ABOUT THIS EXERCISE – How does the data below read from its first line through the line containing "Part-of-day grouping dropped"? Print those lines exactly.

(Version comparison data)
━━━━━━━━━━━━━━━━

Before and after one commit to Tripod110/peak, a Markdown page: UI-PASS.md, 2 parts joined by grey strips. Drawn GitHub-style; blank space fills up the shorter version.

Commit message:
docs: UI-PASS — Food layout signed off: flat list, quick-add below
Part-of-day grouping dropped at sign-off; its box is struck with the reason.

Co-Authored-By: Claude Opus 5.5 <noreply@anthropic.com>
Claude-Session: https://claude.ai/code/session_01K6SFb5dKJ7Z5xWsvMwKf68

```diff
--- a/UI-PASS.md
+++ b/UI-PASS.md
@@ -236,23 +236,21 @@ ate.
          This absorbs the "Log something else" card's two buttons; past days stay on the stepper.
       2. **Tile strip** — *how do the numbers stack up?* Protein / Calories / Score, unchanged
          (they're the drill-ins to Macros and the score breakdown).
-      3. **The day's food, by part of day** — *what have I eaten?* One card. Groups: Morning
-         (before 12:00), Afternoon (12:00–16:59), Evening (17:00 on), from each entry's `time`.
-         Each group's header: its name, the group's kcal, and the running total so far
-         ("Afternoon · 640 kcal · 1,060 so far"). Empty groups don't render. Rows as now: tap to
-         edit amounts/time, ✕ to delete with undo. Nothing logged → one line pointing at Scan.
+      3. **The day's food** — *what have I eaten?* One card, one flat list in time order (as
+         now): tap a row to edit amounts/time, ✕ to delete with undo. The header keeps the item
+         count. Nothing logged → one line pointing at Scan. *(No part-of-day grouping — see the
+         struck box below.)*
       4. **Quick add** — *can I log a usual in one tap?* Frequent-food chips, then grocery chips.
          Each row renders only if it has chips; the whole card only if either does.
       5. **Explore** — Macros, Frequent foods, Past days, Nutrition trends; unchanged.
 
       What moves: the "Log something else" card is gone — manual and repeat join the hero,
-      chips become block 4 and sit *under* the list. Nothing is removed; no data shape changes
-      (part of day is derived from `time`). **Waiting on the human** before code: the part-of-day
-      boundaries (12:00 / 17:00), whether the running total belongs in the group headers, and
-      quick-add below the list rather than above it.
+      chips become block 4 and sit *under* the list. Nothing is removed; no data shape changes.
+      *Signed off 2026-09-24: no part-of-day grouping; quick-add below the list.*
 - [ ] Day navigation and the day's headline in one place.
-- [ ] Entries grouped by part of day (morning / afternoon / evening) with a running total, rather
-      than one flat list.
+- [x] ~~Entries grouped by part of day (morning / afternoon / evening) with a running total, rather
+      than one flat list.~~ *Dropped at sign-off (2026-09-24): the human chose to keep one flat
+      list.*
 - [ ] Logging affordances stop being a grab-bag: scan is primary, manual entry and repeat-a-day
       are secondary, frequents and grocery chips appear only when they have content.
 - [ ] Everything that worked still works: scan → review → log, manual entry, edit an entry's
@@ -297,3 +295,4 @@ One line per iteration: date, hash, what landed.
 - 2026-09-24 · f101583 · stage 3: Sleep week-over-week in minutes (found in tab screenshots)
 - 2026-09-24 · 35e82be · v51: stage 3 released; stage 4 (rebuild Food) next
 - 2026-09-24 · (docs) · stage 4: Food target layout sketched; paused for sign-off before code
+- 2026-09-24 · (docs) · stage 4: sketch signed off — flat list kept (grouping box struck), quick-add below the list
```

━━━━━━━━━━━━━━━━

YOUR SOLUTION –
Before and after one commit to Tripod110/peak, a Markdown page: UI-PASS.md, 2 parts joined by grey strips. Drawn GitHub-style; blank space fills up the shorter version.

Commit message:
docs: UI-PASS — Food layout signed off: flat list, quick-add below
Part-of-day grouping dropped at sign-off; its box is struck with the reason.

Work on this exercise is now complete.